**DATASET ENTRIES**:
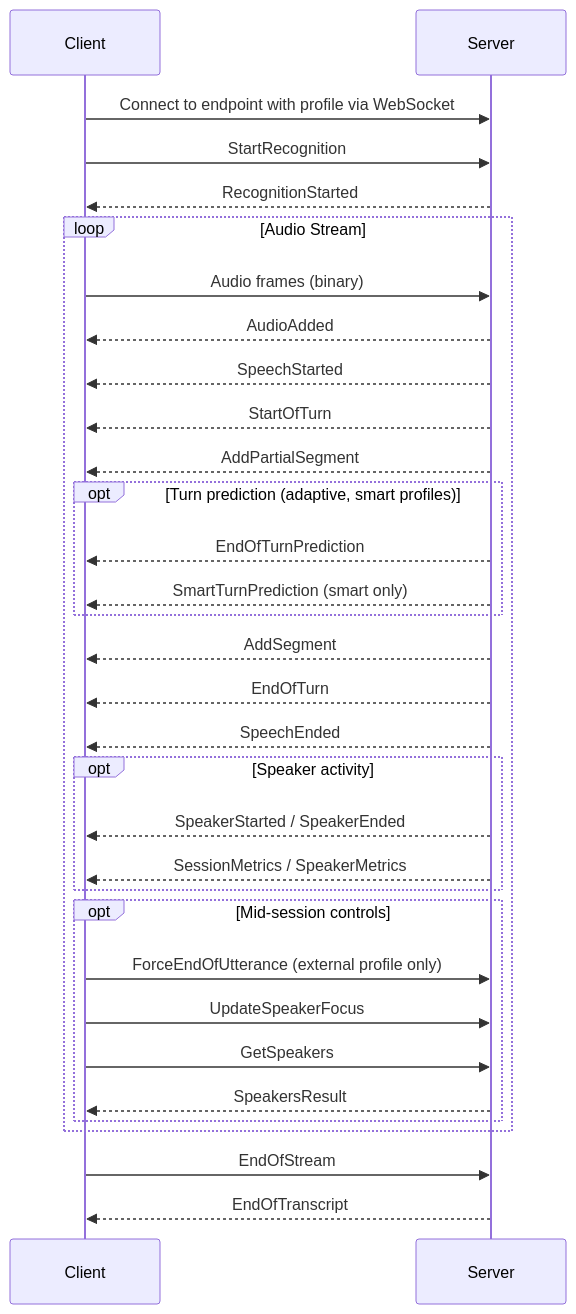
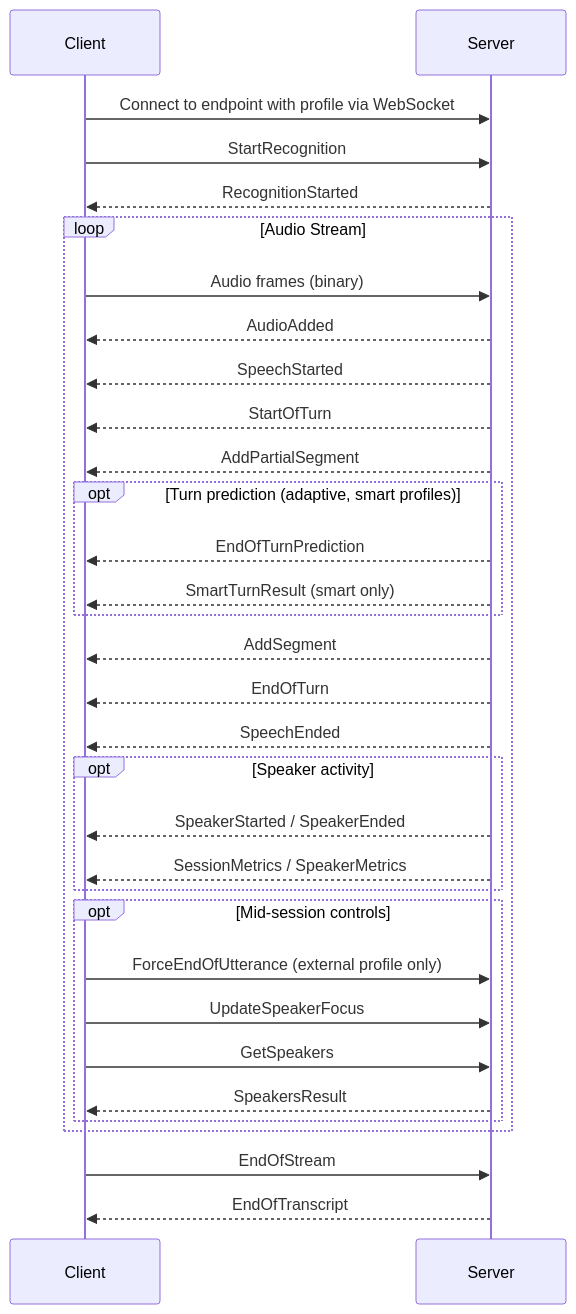
Before and after one commit to speechmatics/docs: the diagram in docs/private/voice-agent-api.mdx, drawn with Mermaid. The commit also changed other lines of this file, not shown here.

First line of the commit message:
Fill in todo payloads and fix SmartTurnResult message name

````diff
--- a/docs/private/voice-agent-api.mdx
+++ b/docs/private/voice-agent-api.mdx
@@ -82,42 +82,42 @@
 ```mermaid
 sequenceDiagram
     participant C as Client
     participant S as Server
 
     C->>S: Connect to endpoint with profile via WebSocket
     C->>S: StartRecognition
     S-->>C: RecognitionStarted
 
     loop Audio Stream
         C->>S: Audio frames (binary)
         S-->>C: AudioAdded
 
         S-->>C: SpeechStarted
         S-->>C: StartOfTurn
         S-->>C: AddPartialSegment
 
         opt Turn prediction (adaptive, smart profiles)
             S-->>C: EndOfTurnPrediction
-            S-->>C: SmartTurnPrediction (smart only)
+            S-->>C: SmartTurnResult (smart only)
         end
 
         S-->>C: AddSegment
         S-->>C: EndOfTurn
         S-->>C: SpeechEnded
 
         opt Speaker activity
             S-->>C: SpeakerStarted / SpeakerEnded
             S-->>C: SessionMetrics / SpeakerMetrics
         end
 
         opt Mid-session controls
             C->>S: ForceEndOfUtterance (external profile only)
             C->>S: UpdateSpeakerFocus
             C->>S: GetSpeakers
             S-->>C: SpeakersResult
         end
     end
 
     C->>S: EndOfStream
     S-->>C: EndOfTranscript
 ```
````
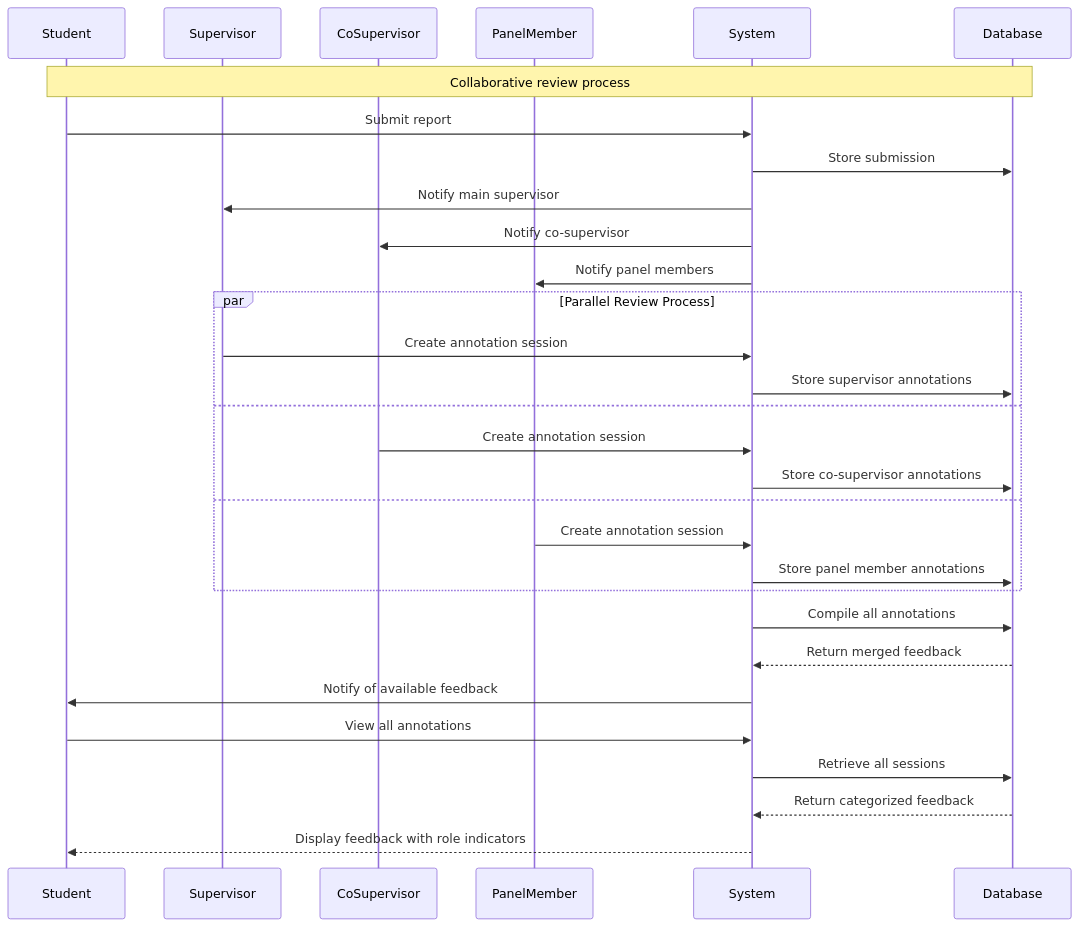
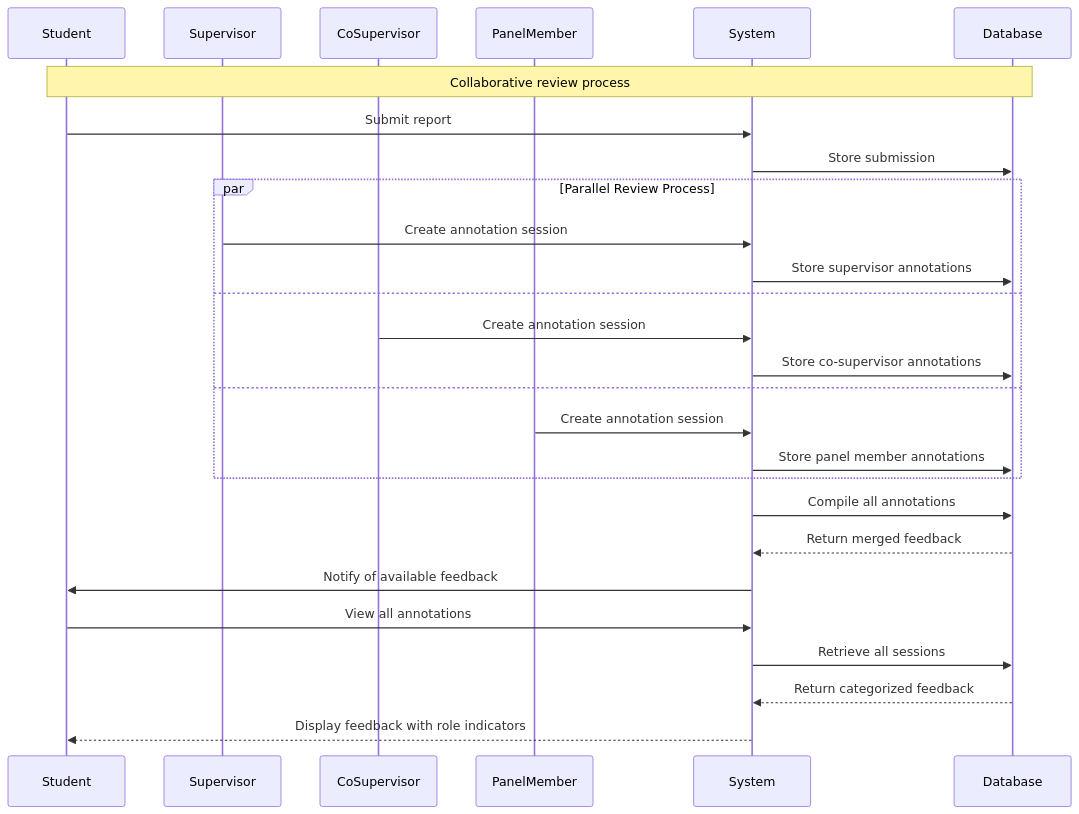
One commit to abdullah2323442/thesisrepo-backup changed diagram 32 of 37 in sequence-academic.md. Above: the diagram before and after it, drawn with Mermaid.

Commit message:
update sequence academic md

````diff
--- a/sequence-academic.md
+++ b/sequence-academic.md
@@ -1070,37 +1070,34 @@
 ```mermaid
 sequenceDiagram
     participant Student
     participant Supervisor
     participant CoSupervisor
     participant PanelMember
     participant System
     participant Database
 
     Note over Student,Database: Collaborative review process
     
     Student->>System: Submit report
     System->>Database: Store submission
-    System->>Supervisor: Notify main supervisor
-    System->>CoSupervisor: Notify co-supervisor
-    System->>PanelMember: Notify panel members
     
     par Parallel Review Process
         Supervisor->>System: Create annotation session
         System->>Database: Store supervisor annotations
     and
         CoSupervisor->>System: Create annotation session
         System->>Database: Store co-supervisor annotations
     and
         PanelMember->>System: Create annotation session
         System->>Database: Store panel member annotations
     end
     
     System->>Database: Compile all annotations
     Database-->>System: Return merged feedback
     System->>Student: Notify of available feedback
     
     Student->>System: View all annotations
     System->>Database: Retrieve all sessions
     Database-->>System: Return categorized feedback
     System-->>Student: Display feedback with role indicators
 ```
````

**EXERCISE DIRECTIONS**: In your copy, include no pictures, but set down every record exactly.

**REPLY**:
Before and after one commit to speechmatics/docs: the diagram in docs/private/voice-agent-api.mdx, drawn with Mermaid. The commit also changed other lines of this file, not shown here.

First line of the commit message:
Fill in todo payloads and fix SmartTurnResult message name

````diff
--- a/docs/private/voice-agent-api.mdx
+++ b/docs/private/voice-agent-api.mdx
@@ -82,42 +82,42 @@
 ```mermaid
 sequenceDiagram
     participant C as Client
     participant S as Server
 
     C->>S: Connect to endpoint with profile via WebSocket
     C->>S: StartRecognition
     S-->>C: RecognitionStarted
 
     loop Audio Stream
         C->>S: Audio frames (binary)
         S-->>C: AudioAdded
 
         S-->>C: SpeechStarted
         S-->>C: StartOfTurn
         S-->>C: AddPartialSegment
 
         opt Turn prediction (adaptive, smart profiles)
             S-->>C: EndOfTurnPrediction
-            S-->>C: SmartTurnPrediction (smart only)
+            S-->>C: SmartTurnResult (smart only)
         end
 
         S-->>C: AddSegment
         S-->>C: EndOfTurn
         S-->>C: SpeechEnded
 
         opt Speaker activity
             S-->>C: SpeakerStarted / SpeakerEnded
             S-->>C: SessionMetrics / SpeakerMetrics
         end
 
         opt Mid-session controls
             C->>S: ForceEndOfUtterance (external profile only)
             C->>S: UpdateSpeakerFocus
             C->>S: GetSpeakers
             S-->>C: SpeakersResult
         end
     end
 
     C->>S: EndOfStream
     S-->>C: EndOfTranscript
 ```
````
One commit to abdullah2323442/thesisrepo-backup changed diagram 32 of 37 in sequence-academic.md. Above: the diagram before and after it, drawn with Mermaid.

Commit message:
update sequence academic md

````diff
--- a/sequence-academic.md
+++ b/sequence-academic.md
@@ -1070,37 +1070,34 @@
 ```mermaid
 sequenceDiagram
     participant Student
     participant Supervisor
     participant CoSupervisor
     participant PanelMember
     participant System
     participant Database
 
     Note over Student,Database: Collaborative review process
     
     Student->>System: Submit report
     System->>Database: Store submission
-    System->>Supervisor: Notify main supervisor
-    System->>CoSupervisor: Notify co-supervisor
-    System->>PanelMember: Notify panel members
     
     par Parallel Review Process
         Supervisor->>System: Create annotation session
         System->>Database: Store supervisor annotations
     and
         CoSupervisor->>System: Create annotation session
         System->>Database: Store co-supervisor annotations
     and
         PanelMember->>System: Create annotation session
         System->>Database: Store panel member annotations
     end
     
     System->>Database: Compile all annotations
     Database-->>System: Return merged feedback
     System->>Student: Notify of available feedback
     
     Student->>System: View all annotations
     System->>Database: Retrieve all sessions
     Database-->>System: Return categorized feedback
     System-->>Student: Display feedback with role indicators
 ```
````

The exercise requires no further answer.